Nicaragua reported 17 tremors in Managua Thursday night, ranging in magnitude from 2.3 to 3.7, according to the Nicaraguan Institute of Territorial Studies (INETER).
The tremors were all located in the northern half of the capital, near the Apoyeque Volcano in Lake Managua and along the Nejapa-Miraflores fault line, promoting the government to declare a “green alert” for a possible large earthquake (even though seismic activity is common in the area).
The recent tremors, most of which were unnoticed by residents, are reportedly due to local fault line activity and not volcanic grumblings. Still, INETER is not ruling out that the seismic uptick was triggered by the 7.6-magnitute quake in Nicoya, Costa Rica.

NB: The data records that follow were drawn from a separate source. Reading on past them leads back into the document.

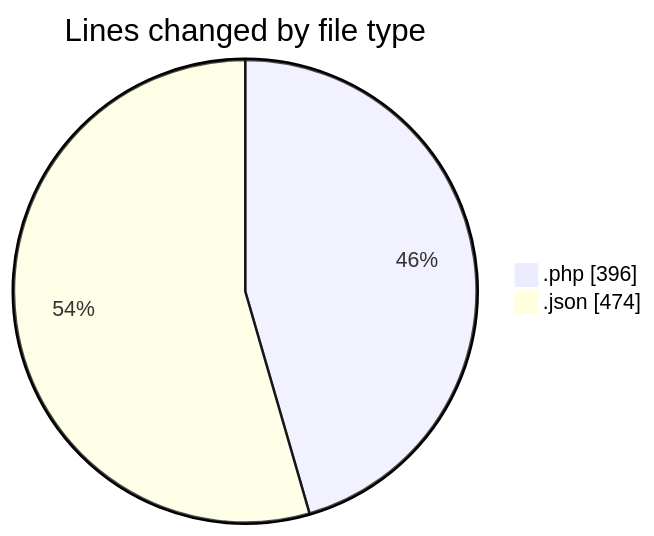
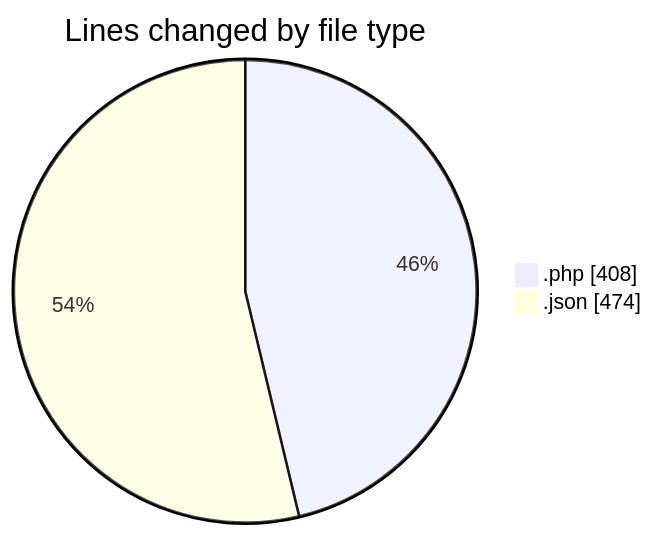
Before and after one commit to idhammustaqopulfikri/code-tracking: the first of 2 diagrams in 2025-05-16/booking/README.md, drawn with Mermaid. The commit also changed other lines of this file and 1 other file, not shown here.

````diff
--- a/2025-05-16/booking/README.md
+++ b/2025-05-16/booking/README.md
@@ -30,6 +31,6 @@
 ```mermaid
 pie showData
 title Lines changed by file type
-".php" : 396
+".php" : 408
 ".json" : 474
 ```
````
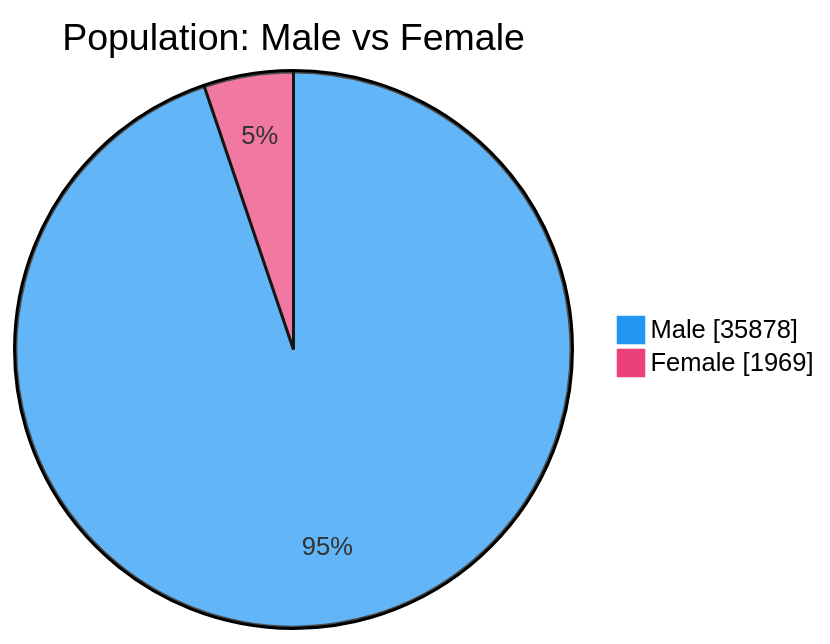
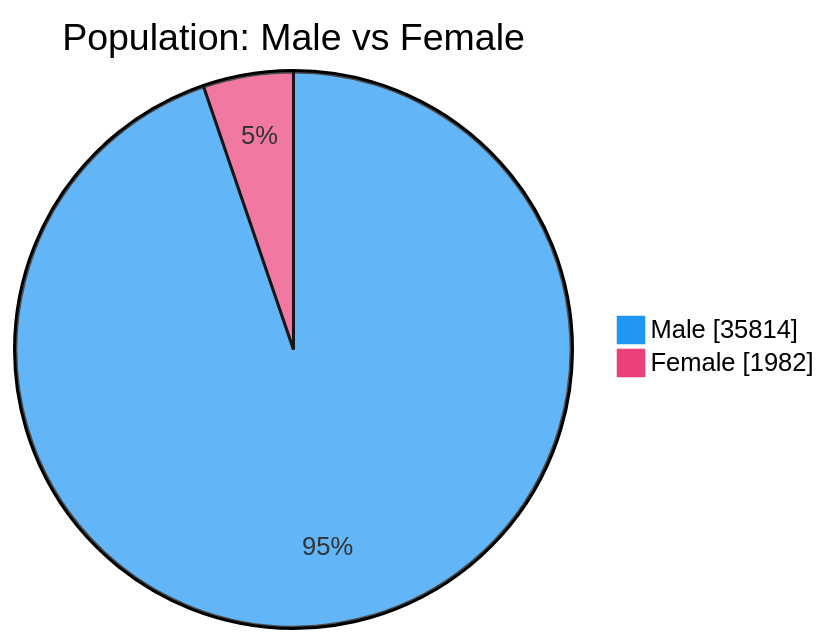
Before and after one commit to nuuuwan/lk_prisons: the second of 7 diagrams in README.md, drawn with Mermaid. The commit also changed other lines of this file and 1 other file, not shown here.

````diff
--- a/README.md
+++ b/README.md
@@ -54,6 +54,6 @@
 ```mermaid
 %%{init: {'themeVariables': {'pie1': '#2196F3', 'pie2': '#EC407A'}}}%%
 pie showData title Population: Male vs Female
-    "Male" : 35878
-    "Female" : 1969
+    "Male" : 35814
+    "Female" : 1982
 ```
````
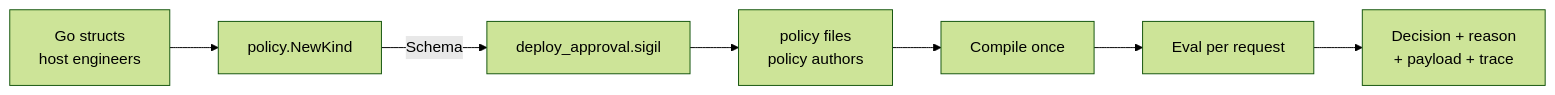
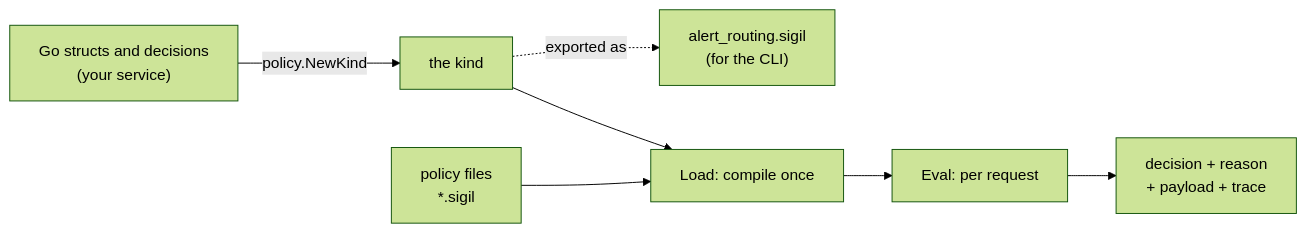
Before and after one commit to SpechtLabs/sigil: the diagram in docs/getting-started/overview.md, drawn with Mermaid (forest theme). The commit also changed other lines of this file and 29 other files, not shown here.

Commit message:
docs: rebuild Getting Started as a step-by-step path on an alert-routing example (#97)

````diff
--- a/docs/getting-started/overview.md
+++ b/docs/getting-started/overview.md
@@ -54,9 +133,9 @@
 ```mermaid
 flowchart LR
-  A[Go structs<br/>host engineers] --> B[policy.NewKind]
-  B -- Schema --> C[deploy_approval.sigil]
-  C --> D[policy files<br/>policy authors]
-  D --> E[Compile once]
-  E --> F[Eval per request]
-  F --> G[Decision + reason<br/>+ payload + trace]
+  G["Go structs and decisions<br/>(your service)"] -- policy.NewKind --> K["the kind"]
+  K -. exported as .-> F["alert_routing.sigil<br/>(for the CLI)"]
+  P["policy files<br/>*.sigil"] --> L["Load: compile once"]
+  K --> L
+  L --> E["Eval: per request"]
+  E --> D["decision + reason<br/>+ payload + trace"]
 ```
````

In a press conference, INETER director Javier Mejía and other government officials urged residents in Managua and Ciudad Sandino to pay close attention to the government’s reports and recommendations in the hours to come.
“The (green alert) puts on alert the National System of Disaster Mitigation and Response (SINAPRED) in Managua and all its municipalities to prepare for a possible large-scale earthquake in any one of the municipalities or departments of Managua,” said Guillermo González, executive secretary of SINAPRED. “This measure is strictly preventive, but we are starting all the preparations that are needed to respond to a big earthquake.”
González said Nicaraguan families should remain calm and trust that their government is ready for anything.
He said families living in Managua need to identify safe places in their homes in the event of a quake and should remove heavy items from the walls or bookcases to safe-proof their homes from falling objects. González also recommends that families prepare a first aid kit to respond to minor injuries and to keep a flashlight on hand in case a quake occurs at night.
The government also recommends that people keep their personal documents and identification on them.
Fidel Moreno, the Sandinistas’ top political operative in Managua, said municipal agents will be visiting some 400 families that are still living in the ruins of the last earthquake that leveled the capital to try to convince them to move into temporary shelters.
In April, 2011, the government evacuated some 700 people living four skeletal structures known as “the ruins” and moved the squatters to a newly constructed neighborhood of cement-block homes in Ciudad Sandino. The old buildings were demolished, but other condemned buildings remain in the northern part of the city.
As the government prepares for another possible quake, Sandinista officials say they don’t want to alarm the population but want people to be prepared in the event of disaster.
The 1972 quake that killed Managua
Managua—history suggests—is a city waiting to be destroyed by a major earthquake. It’s a reoccurring event that has already happened three times in the past 127 years.
The 6.3-magnitude earthquake that destroyed Nicaragua’s capital in 1972 leveled all but five of the city’s major buildings, claiming some 10,000 lives and displacing half the city’s population. In a matter of hours, Managua went from being the hippest and liveliest city in Central America to a smoldering ruin.
In total, 541 city blocks in Managua were destroyed or irreparably damaged and had to be bulldozed afterwards.
Not only was the earthquake disastrous, but so too was the relief effort, which served to line dictator Anastasio Somoza’s pockets with millions in swindled aid and set the stage for an impoverished and backwards Nicaragua that was born from the ashes.
The city was previously leveled by earthquakes in 1885 and then again in 1931—meaning a monstrous earthquake occurs every 40 to 45 years or so (don’t do the math, it’s too scary).
The city’s pending expiration date is due to five active fault lines that cross through the city center, making it one of the most seismically active areas of the country. After the ’72 quake there was brief talk about relocating Nicaragua’s capital to Masaya or Carazo.
Unfortunately stubbornness won out over common sense, and the city was rebuilt in the same disaster-prone location, sealing its fate as a shaky place to live.